  Gun Control  
  The House Judiciary Committee will hold a hearing on Thursday, Jan. 21, covering several bills on gun control. The hearing will include testimony on the following two bills:
  • HB 1747 would create the crime of child endangerment due to unsafe storage of a firearm. The bill would also require a firearms dealer, when selling a firearm, to offer to sell or give the purchaser a locked box, a lock, or a device that prevents the firearm from discharging.
  • HB 2372 would further restrict the disposition of forfeited firearms in the custody of law enforcement agencies by requiring most weapons be destroyed.
  Mental Health  
  On Wed., Jan. 20, the House Early Learning & Human Services Committee will have a work session on children's mental health issues. The committee will also hear HB 2439. This bill would increase access to adequate and appropriate mental health services for children and youth. HB 2439 would create a children's mental health work group to identify barriers to access of mental health services for children and families and to advise the legislature on statewide mental health services for this population.  

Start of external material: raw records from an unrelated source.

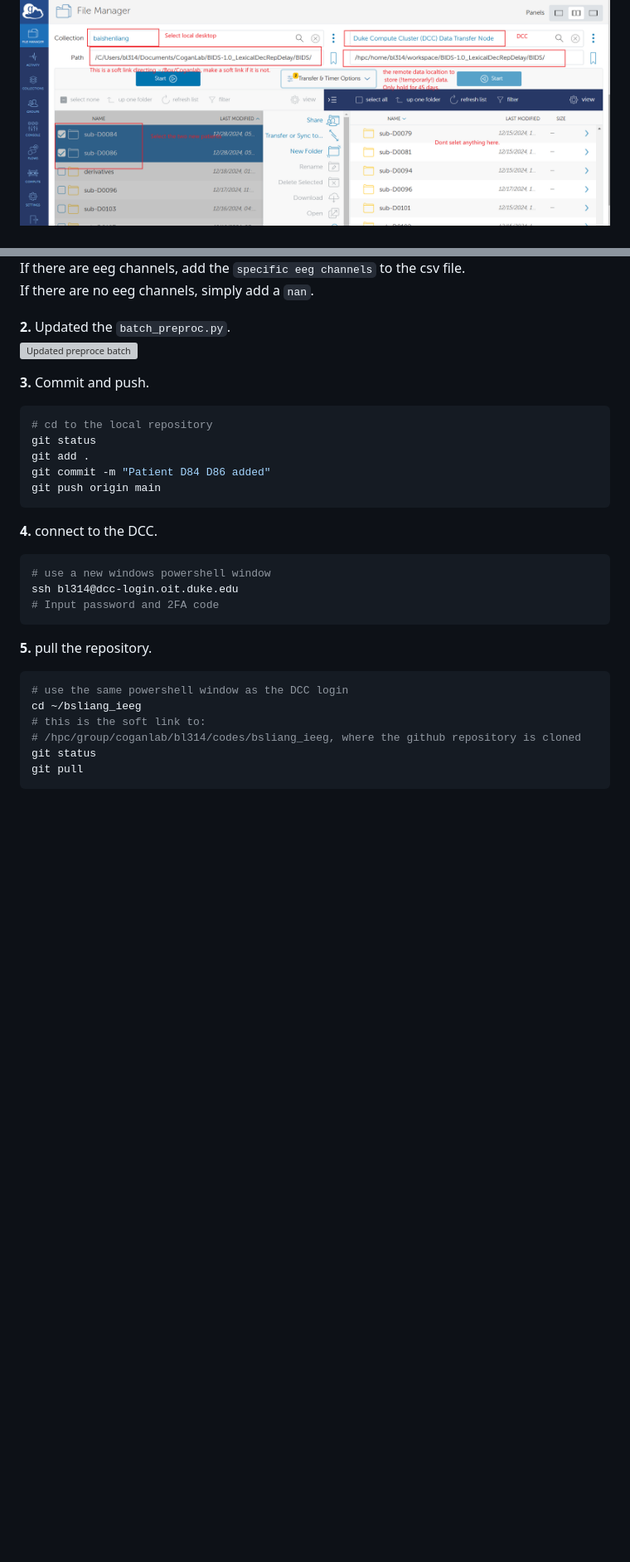
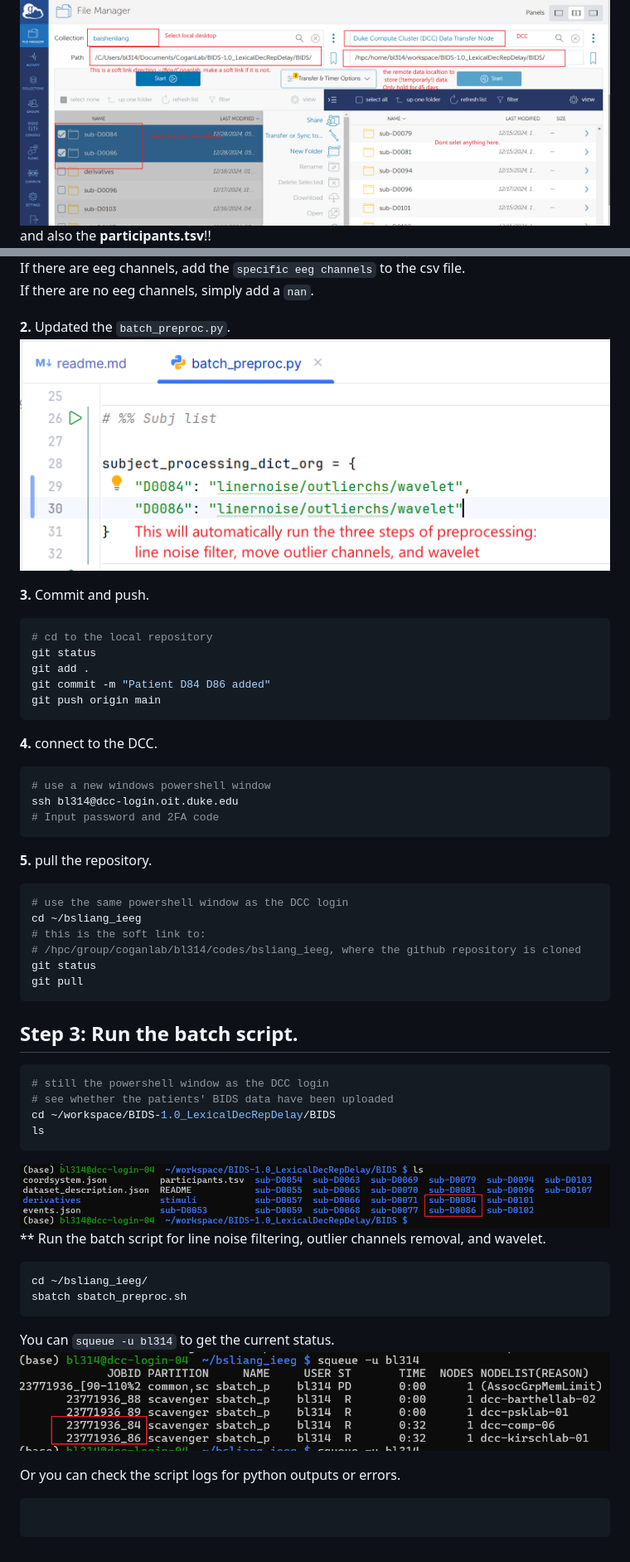
Before and after one commit to Baishenliang/coganlab_ieeg, a Markdown page: readme.md, 2 parts joined by grey strips. Shown: that part at 83% size. Rendered like a GitHub page; pictures changed too: materials/DCC_squeue.png (added), materials/check_dcc_workspace.png (added); blank space fills up the shorter version; grey boxes are pictures that could not be loaded.

`````diff
--- a/readme.md
+++ b/readme.md
@@ -17,6 +26,7 @@ to Coganlab's box:
 **2.** Use **Globus** to synchronize the files to the Duke Computing Cluster (DCC):
 (Duke NetID required)
 ![Upload DCC 1](materials/upload_DCC_1.png)
+and also the **participants.tsv**!!
 and
 ![Upload DCC 2](materials/upload_DCC_2.png)
 
@@ -29,7 +39,7 @@ If there are eeg channels, add the `specific eeg channels` to the csv file.
 If there are no eeg channels, simply add a `nan`.
 
 **2.** Updated the `batch_preproc.py`.
-![Updated preproce batch](materials\update_preproc_batch.png)
+![Updated preproce batch](materials/update_preproc_batch.png)
 
 **3.** Commit and push.
 ````bash
@@ -41,14 +51,14 @@ git push origin main
 ````
 
 **4.** connect to the DCC.
-```` bash
+````bash
 # use a new windows powershell window
 ssh bl314@dcc-login.oit.duke.edu
 # Input password and 2FA code
 ````
 
 **5.** pull the repository.
-```` bash
+````bash
 # use the same powershell window as the DCC login
 cd ~/bsliang_ieeg
 # this is the soft link to:
@@ -56,3 +66,23 @@ cd ~/bsliang_ieeg
 git status
 git pull
 ````
+## Step 3: Run the batch script.
+````bash
+# still the powershell window as the DCC login
+# see whether the patients' BIDS data have been uploaded
+cd ~/workspace/BIDS-1.0_LexicalDecRepDelay/BIDS
+ls
+````
+![Check eeg 2](materials/check_dcc_workspace.png)
+** Run the batch script for line noise filtering, outlier channels removal, and wavelet.
+````bash
+cd ~/bsliang_ieeg/
+sbatch sbatch_preproc.sh
+````
+You can `squeue -u bl314` to get the current status.
+![Check eeg 2](materials/DCC_squeue.png)
+
+Or you can check the script logs for python outputs or errors.
+````bash
+
+````
`````
Also changed, not shown: other parts of readme.md (+9 -0 lines).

  The House Community Development, Housing & Tribal Affairs committee will consider housing when it meets on Tuesday, Jan. 19. In a work session, the committee will hear from invited experts about the state's affordable housing policy.  
  Carbon Emissions  
  On Thursday, Jan. 21, the Senate Energy and Environment & Telecommunications Committee will hold a hearing on a carbon tax bill. SB 6306 would impose a fossil fuel carbon pollution tax upon the carbon content of fossil fuels extracted, manufactured, or introduced into the state, equal to eight dollars per metric ton of carbon dioxide. WSCC is monitoring this bill.  
  Voting Rights  

HB 1745 would protect the equal opportunity to participate in elections for minority groups by establishing a state voting rights act. The bill would promote equal voting opportunity in certain political subdivisions by authorizing district-based elections, requiring redistricting and new elections in certain circumstances. In the 2015 session, HB 1745 passed the House and passed the Senate Government Operations & Security Committee, but stalled in the Senate Rules Committee. On Tuesday, Jan. 19, the House State Government committee will hold a hearing on HB 1745.Click here to view WSCC bulletins on our website.

The Washington State Catholic Conference (WSCC) is the public policy voice of the Catholic Bishops of Washington State.